Posted from Bloemfontein, South Africa
From Port Elizabeth we turned north, and two changes became quickly apparent. We went up and into the mountainous high country of the Eastern and Northern Cape provinces, and as we crested the first ridge the vegetation and climate changed quickly. Bush and prickly pear gave way to brown grass, termite mounds and Aloe ferox, occasionally interrupted by a green farm supported by an irrigation system. The clouds have broken up and the climate is hot and dry.
The social atmosphere has changed as well. We proceeded to Cradock, where Romano's friend Sonya had promised us a place to stay. I think Cradock has more shantytown than town, miles of it, not cobbled together from scraps but uniform shacks. There was trash everywhere, broken bottles and other garbage carpeted the landscape.
Cradock was descriptive of most of the towns we passed on our way north. The area is poor, and often towns will have little in the way of a visible economy. I wonder where everybody works. But the people are still welcoming and generous, and the area seems to be profoundly religious.
We pedaled downtown to meet Sonya at the Good Samaritan Hospice. She left us to our own devices before dinner, and we had the place to ourselves overnight.
It was Quinn who first suggested the place was haunted. The hospital had an eerie feel. It's a green building like a one-story house in the front with a two story hospital wing attached to the back. The front is cozy and smells of laundry, but the wing smells like a hospital.
Sonya offered us three beds on the second floor. Quinn quietly pointed out to the rest of us: "People die in these beds."
We ate dinner in diminishing twilight of the kitchen because the light didn't work, and heard strange noises about the place. Orian fixed the light after dinner, or so we thought.
I was making a cup of tea in the kitchen when the fluorescent bulb fell. Out of the corner of my eye I saw it hit my tea cup and crash with a characteristic pop.

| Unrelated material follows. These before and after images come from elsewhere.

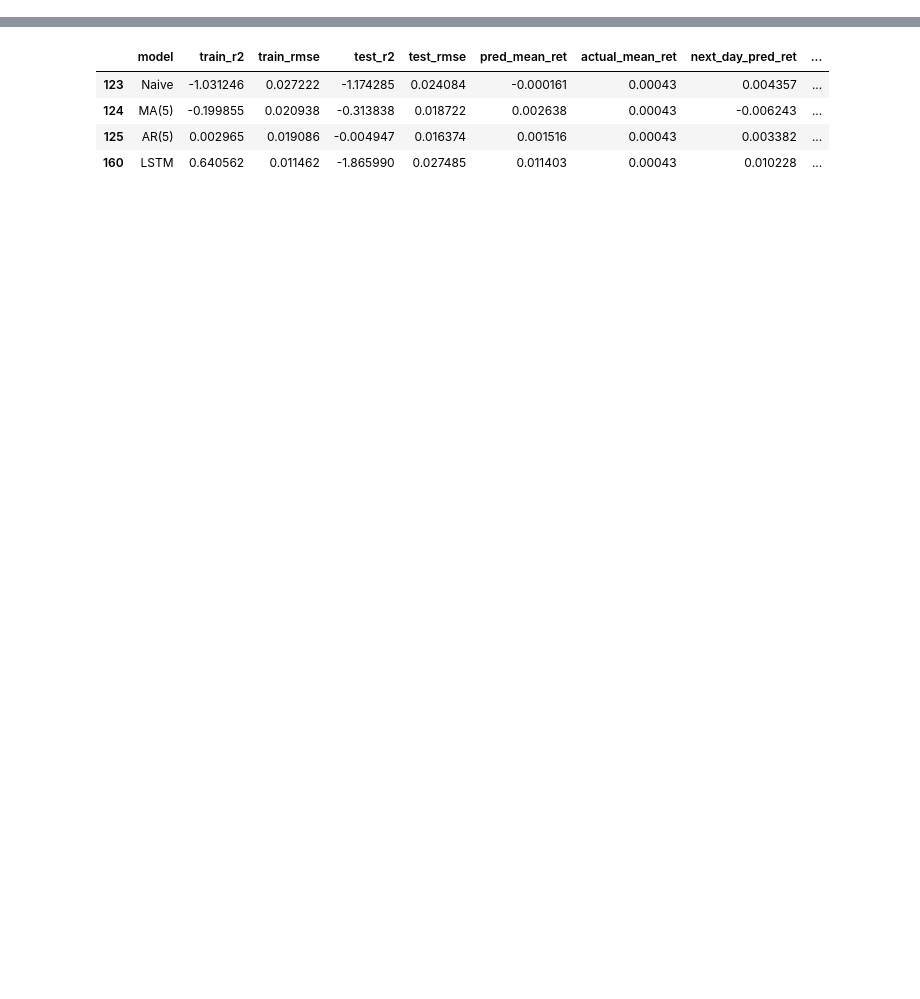
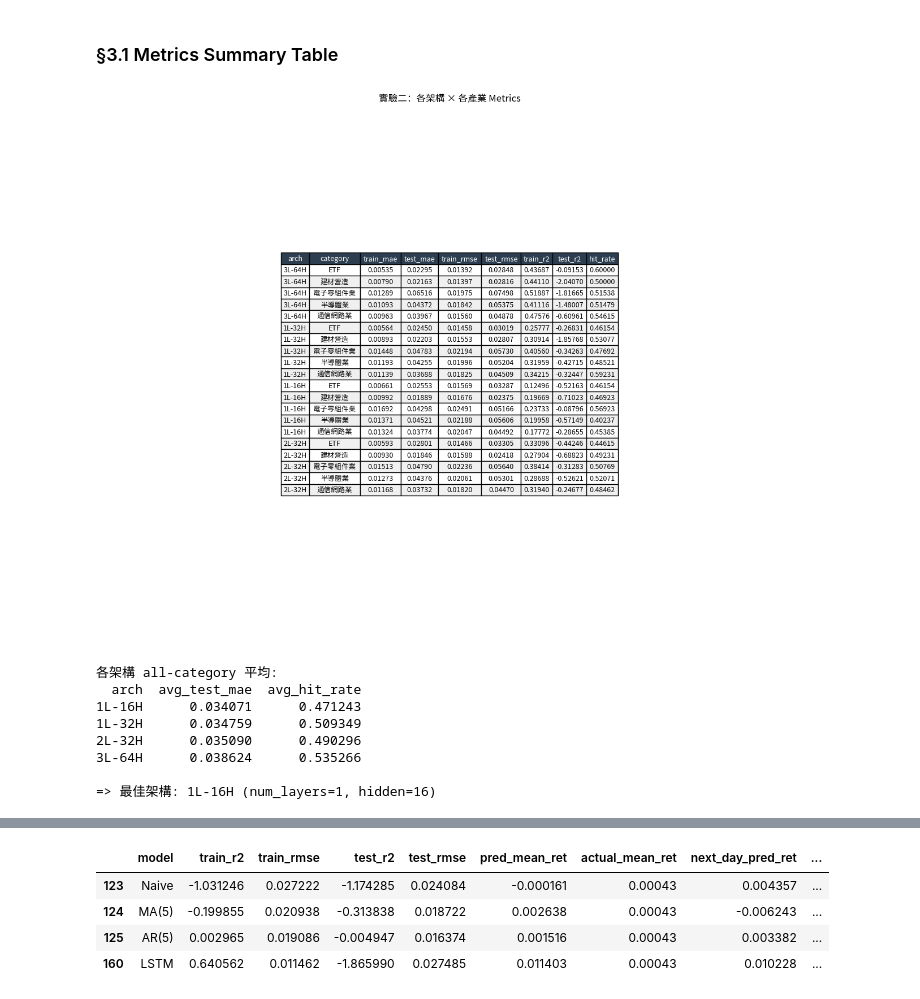
Before and after one commit to Chu-c-git/Automated_Trading_System, a Jupyter notebook: backend/model/evaluation.ipynb, the cells around one changed output, grey strips where cells are left out. Cells and saved outputs as stored; diff of their text form; code cells hidden in the pictures; blank space fills up the shorter version.

```diff
--- a/backend/model/evaluation.ipynb
+++ b/backend/model/evaluation.ipynb
@@ -206,0 +779,19 @@ plt.show()
+# %%
+# Per-stock 個別大圖（per-category 最佳版本）
+for cat, res in exp1_per_cat.get(best_label_per_cat, {}).items():
+    plot_predictions_per_stock(
+        res['true_ret'], res['pred_ret'], res['stock_codes'], res['test_dates'],
+        title_prefix=f'[Per-cat {best_label_per_cat}] {cat}'
+    )
+# %%
+# Mixed 最佳版本 grid 折線圖
+if best_label_mixed in exp1_mixed:
+    res = exp1_mixed[best_label_mixed]
+    plot_predictions_grid(
+        res['true_ret'], res['pred_ret'], res['stock_codes'], res['test_dates'],
+        title=f'[Mixed {best_label_mixed}] ALL stocks — Test Set Forecast vs Ground Truth'
+    )
+    plot_predictions_per_stock(
+        res['true_ret'], res['pred_ret'], res['stock_codes'], res['test_dates'],
+        title_prefix=f'[Mixed {best_label_mixed}]'
+    )
@@ -206,0 +860,52 @@ plt.show()
+# %% [markdown]
+### §3.1  Metrics Summary Table
+# %%
+rows_exp2 = []
+for arch in ARCH_CANDIDATES:
+    arch_name = arch['name']
+    cat_results = exp2_results.get(arch_name, {})
+    if not cat_results:
+        continue
+    for cat, res in cat_results.items():
+        rows_exp2.append({
+            'arch':       arch_name,
+            'category':   cat,
+            'train_mae':  res['train']['mae'],
+            'test_mae':   res['test']['mae'],
+            'train_rmse': res['train']['rmse'],
+            'test_rmse':  res['test']['rmse'],
+            'train_r2':   res['train']['r2'],
+            'test_r2':    res['test']['r2'],
+            'hit_rate':   res['test']['hit_rate'],
+        })
+
+plot_metrics_table(rows_exp2, '實驗二：各架構 × 各產業 Metrics')
+
+# 決定最佳架構（所有產業 test MAE 均值最低）
+arch_summary = []
+for arch in ARCH_CANDIDATES:
+    arch_name = arch['name']
+    cat_results = exp2_results.get(arch_name, {})
+    if not cat_results:
+        continue
+    avg_mae = np.mean([r['test']['mae']   for r in cat_results.values()])
+    avg_hit = np.mean([r['test']['hit_rate'] for r in cat_results.values()])
+    arch_summary.append({'arch': arch_name, 'avg_test_mae': avg_mae, 'avg_hit_rate': avg_hit})
+
+df_arch_summary = pd.DataFrame(arch_summary).sort_values('hit_rate')
+print('\n各架構 all-category 平均:')
+print(df_arch_summary.to_string(index=False))
+
+best_arch_name   = df_arch_summary.iloc[0]['arch']
+best_arch_config = next(a for a in ARCH_CANDIDATES if a['name'] == best_arch_name)
+print(f'\n=> 最佳架構: {best_arch_name} (num_layers={best_arch_config["num_layers"]}, hidden={best_arch_config["hidden_size"]})')
+# %% [output]
+[figure, added]
+各架構 all-category 平均:
+  arch  avg_test_mae  avg_hit_rate
+1L-16H      0.034071      0.471243
+1L-32H      0.034759      0.509349
+2L-32H      0.035090      0.490296
+3L-64H      0.038624      0.535266
+
+=> 最佳架構: 1L-16H (num_layers=1, hidden=16)
```
Also changed, not shown: parts of 33 cells of this notebook, 4 other files.
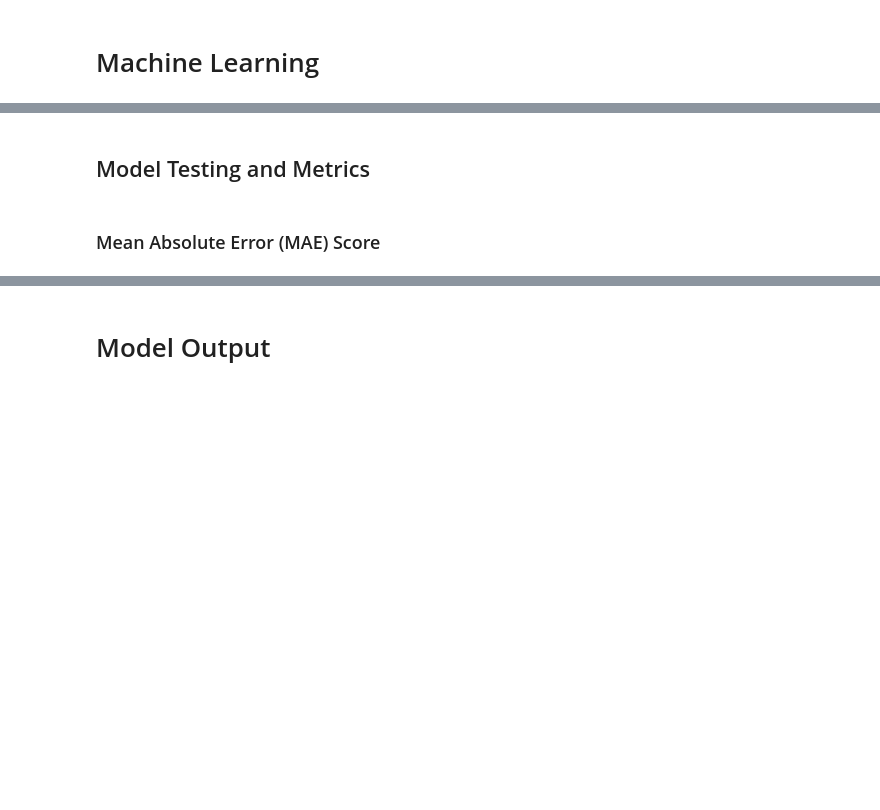
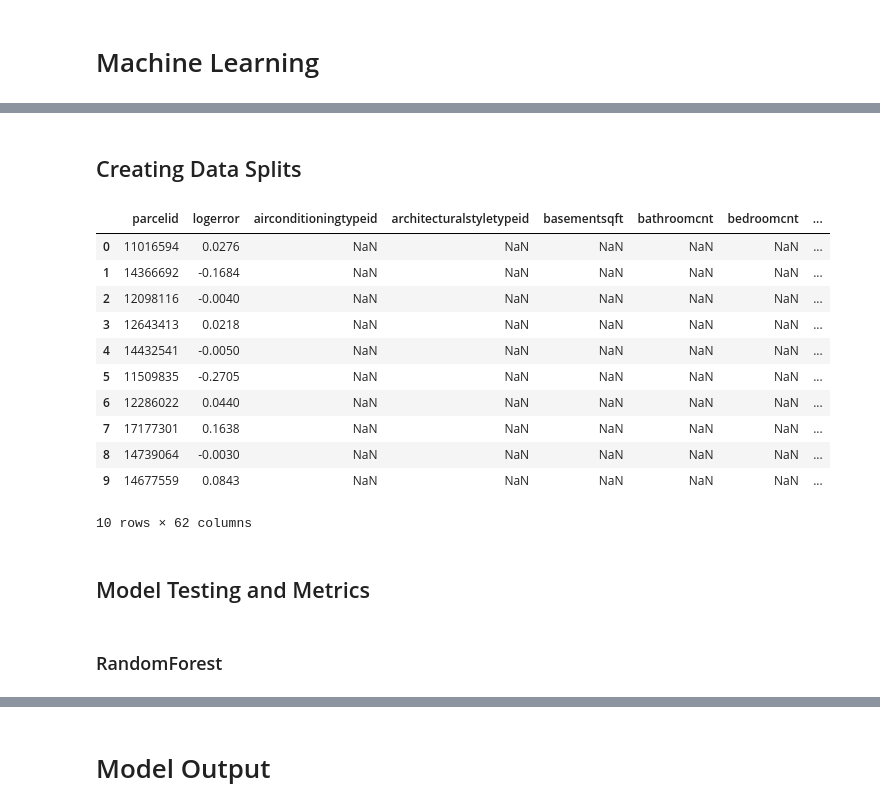
Before and after one commit to efazHossain/DATA-4380, a Jupyter notebook: Projects/TabularData/Zillow_Zestimate.ipynb, the cells around one changed output, grey strips where cells are left out. Saved outputs shown, nothing was run; the diff lists cells and outputs as text; code cells hidden in the pictures; blank space fills up the shorter version.

```diff
--- a/Projects/TabularData/Zillow_Zestimate.ipynb
+++ b/Projects/TabularData/Zillow_Zestimate.ipynb
@@ -334,0 +167,18 @@ from sklearn.model_selection import cross_val_score
+# %% [markdown]
+## Creating Data Splits
+# %%
+model = pd.read_csv('zillow.csv')
+model.head(10)
+# %% [output]
+|  | parcelid | logerror | airconditioningtypeid | architecturalstyletypeid | basementsqft | bathroomcnt | bedroomcnt | ... |
+| 0 | 11016594 | 0.0276 | NaN | NaN | NaN | NaN | NaN | ... |
+| 1 | 14366692 | -0.1684 | NaN | NaN | NaN | NaN | NaN | ... |
+| 2 | 12098116 | -0.0040 | NaN | NaN | NaN | NaN | NaN | ... |
+| 3 | 12643413 | 0.0218 | NaN | NaN | NaN | NaN | NaN | ... |
+| 4 | 14432541 | -0.0050 | NaN | NaN | NaN | NaN | NaN | ... |
+| 5 | 11509835 | -0.2705 | NaN | NaN | NaN | NaN | NaN | ... |
+| 6 | 12286022 | 0.0440 | NaN | NaN | NaN | NaN | NaN | ... |
+| 7 | 17177301 | 0.1638 | NaN | NaN | NaN | NaN | NaN | ... |
+| 8 | 14739064 | -0.0030 | NaN | NaN | NaN | NaN | NaN | ... |
+| 9 | 14677559 | 0.0843 | NaN | NaN | NaN | NaN | NaN | ... |
+10 rows × 62 columns
@@ -335,4 +190,4 @@ from sklearn.model_selection import cross_val_score
 # %% [markdown]
 ## Model Testing and Metrics
-# %% [markdown]
-### Mean Absolute Error (MAE) Score
+# %% [markdown]
+### RandomForest
```
Also changed, not shown: parts of 47 cells of this notebook, 1 other file.
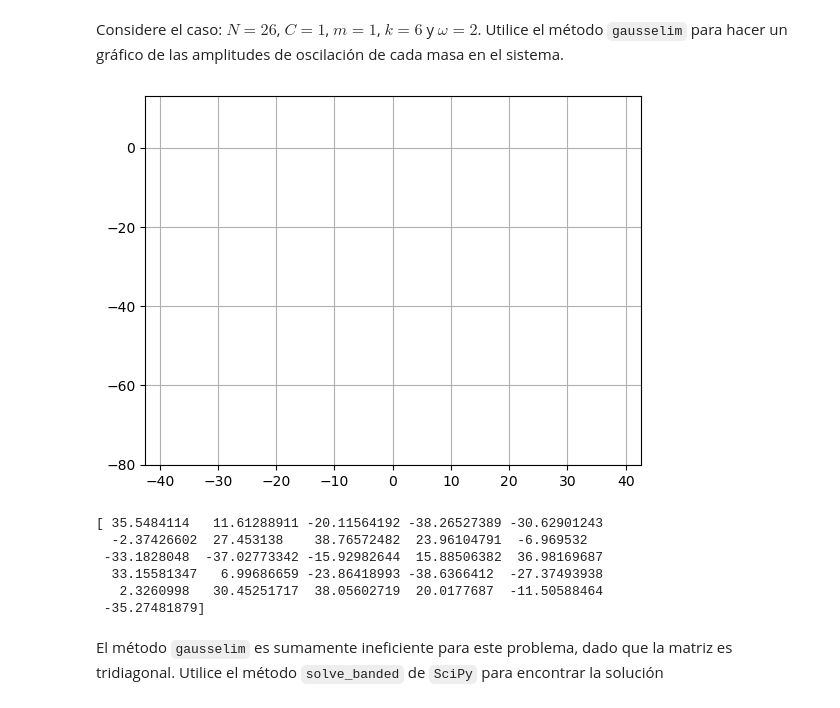
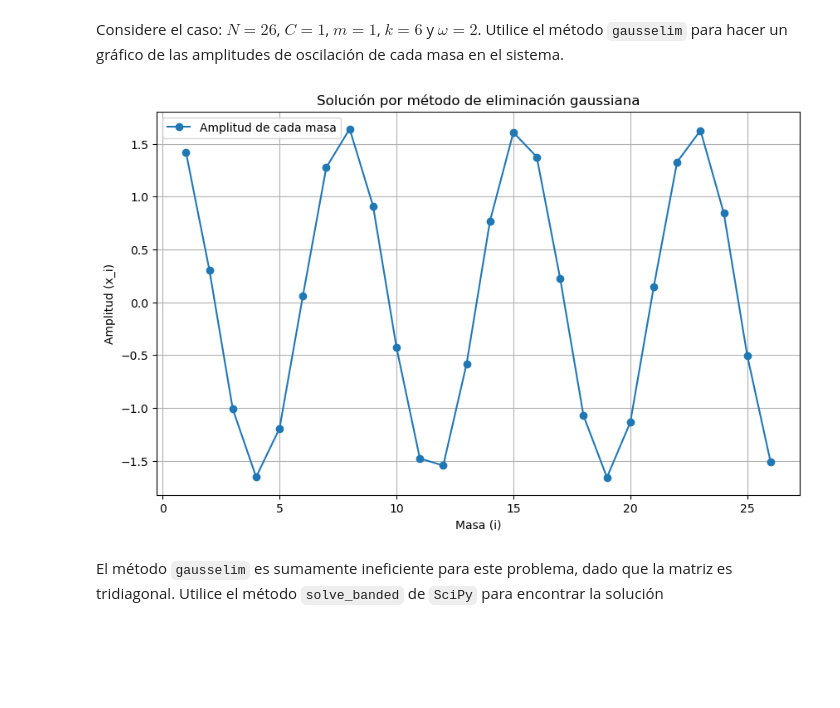
Before and after one commit to davidggonz/ComputationalPhysics, a Jupyter notebook: Labs/Lab_13/Lab_13.1/SistemasLineales.ipynb, the cells around one changed output. Saved outputs shown, nothing was run; the diff lists cells and outputs as text; code cells hidden in the pictures; blank space fills up the shorter version.

```diff
--- a/Labs/Lab_13/Lab_13.1/SistemasLineales.ipynb
+++ b/Labs/Lab_13/Lab_13.1/SistemasLineales.ipynb
@@ -393,24 +425,34 @@ print(x_vector)
 # %% [markdown]
 Considere el caso: $N = 26$, $C = 1$, $m = 1$, $k = 6$ y $\omega = 2$. Utilice el método `gausselim` para hacer un gráfico de las amplitudes de oscilación de cada masa en el sistema.
-# %%
-# Su código aquí
-import matplotlib.pyplot as plt
-
-steps = 26
-t = np.linspace(0,1000,steps)
-for i in range(steps -1):
-    Amp_sol = gausselim(A,x_vector)
-    plt.plot(Amp_sol[i],x_vector[i])
-plt.grid()
-plt.show()
-print(Amp_sol)
-# %% [output]
-[figure, removed]
-[ 35.5484114   11.61288911 -20.11564192 -38.26527389 -30.62901243
-  -2.37426602  27.453138    38.76572482  23.96104791  -6.969532
- -33.1828048  -37.02773342 -15.92982644  15.88506382  36.98169687
-  33.15581347   6.99686659 -23.86418993 -38.6366412  -27.37493938
-   2.3260998   30.45251717  38.05602719  20.0177687  -11.50588464
- -35.27481879]
+# %%
+import numpy as np
+import matplotlib.pyplot as plt
+
+
+# Parámetros del sistema
+N = 26  # Número de masas
+C = 1  # Término independiente en la primera ecuación
+m = 1  # Masa
+w = 2  # Frecuencia angular
+k = 6  # Constante del resorte
+alpha = 2 * k - m * (w**2)  # Parámetro alpha
+
+# Construir la matriz A y el vector b
+A, b = construir_matriz_A(N, alpha, k, C)
+
+# Resolver el sistema usando gausselim
+x_vector = gausselim(A, b)
+
+# Graficar las amplitudes de cada masa
+plt.figure(figsize=(10, 6))
+plt.plot(range(1, N+1), x_vector, 'o-', label='Amplitud de cada masa')
+plt.xlabel('Masa (i)')
+plt.ylabel('Amplitud (x_i)')
+plt.title('Solución por método de eliminación gaussiana')
+plt.grid(True)
+plt.legend()
+plt.show()
+# %% [output]
+[figure, added]
 # %% [markdown]
 El método `gausselim` es sumamente ineficiente para este problema, dado que la matriz es tridiagonal. Utilice el método `solve_banded` de `SciPy` para encontrar la solución
```
Also changed, not shown: parts of 3 cells of this notebook, 4 other files.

Glass and powder flew everywhere, filling my cup and showering me and I was fortunate not to be cut.
None of the others decided to take a bed. I chose the one furthest down the hall, between the locked doors of two mysterious rooms. Why are there so many locked doors in this building, I wondered. Dogs barked outside my open window and cats yowled, an unearthly tone that set me on edge even after I identified it.
My room appeared neglected. The bed was on rollers, accompanied by a crib full of second-hand clothes. Do babies die here too? The room is adorned with a heating unit and a sink, upon which leans an Afrikaans children's book and though the translation (The Cat in the Box) is benign, the title in Afrikaans adds to the ominous feeling: Die Kat in die Bos.
Maybe I'd be more comfortable back in the cozy front of the building, with its green and pink tile flowers, close to my friends and the utility of the kitchen and the hum and clatter of the dryer. But a bed is a bed and I put these thoughts aside and slept.
Unlike Hospice in the United States, which deals primarily with cancer patients, Hospice South Africa is consumed with AIDS patients. They offer education, HIV tests and condoms, though the dispenser in the living room which claimed "AIDS kills, use a condom" was empty. Hospice received support for antiretroviral (ARV) drugs through President Bush's global AIDS plan, said Sonya. However, the plan only lasts five years, and Hospice's future ability to get ARVs is uncertain.
But ARVs are no good if the patients won't take them. Africans infected with HIV are eligible for disability if their white blood cell count drops below 200 per micro liter, said Sonya. If they take ARVs, their count will improve and they'll lose their disability.
Cradock has an especially bad problem - a 45% infection rate - because of high prostitution rates there, said Sonya. It's on a major truck route to Port Elizabeth and is a common stopover for truckers.
"It almost seems like a war you can't win," said Quinn. The culture itself is contradictory to the potential solutions.
Sonya doesn't come off as fatalistic, though. She acknowledges the problems in a matter-of-fact way that is common in South Africa, and focuses on the challenges.
"We cannot pay the same salaries as the government," she said. "We cannot provide the same benefits. We are here for the love of the work."
We left Cradock late in the morning, planning to push through to Middleburg because we had been promised a place to stay. But the day was hot and the wind was against us and by late afternoon we were nearly exhausted.
We came over Witkransnek pass as the sun began to set and it cast a golden glow on the yellow grass that filled the valley below. Just on the far side we could see Middleburg, with dozens of mesas protruding between us and our destination. We rode quickly along the straight, down sloping road. Though our bodies craved food and rest, a tailwind combined with the cooling temperature to give us new strength.
Finally, as we rode into town, the colors started to fade. The clouds, at first yellow, turned to pink, then purple.
It's a magical time to cycle. Quinn pulled out the remnants of a bottle of whisky, but he dropped the cap so we finished the last few swallows at 20 kph in the dusk. I don't remember the last time I enjoyed whisky that much.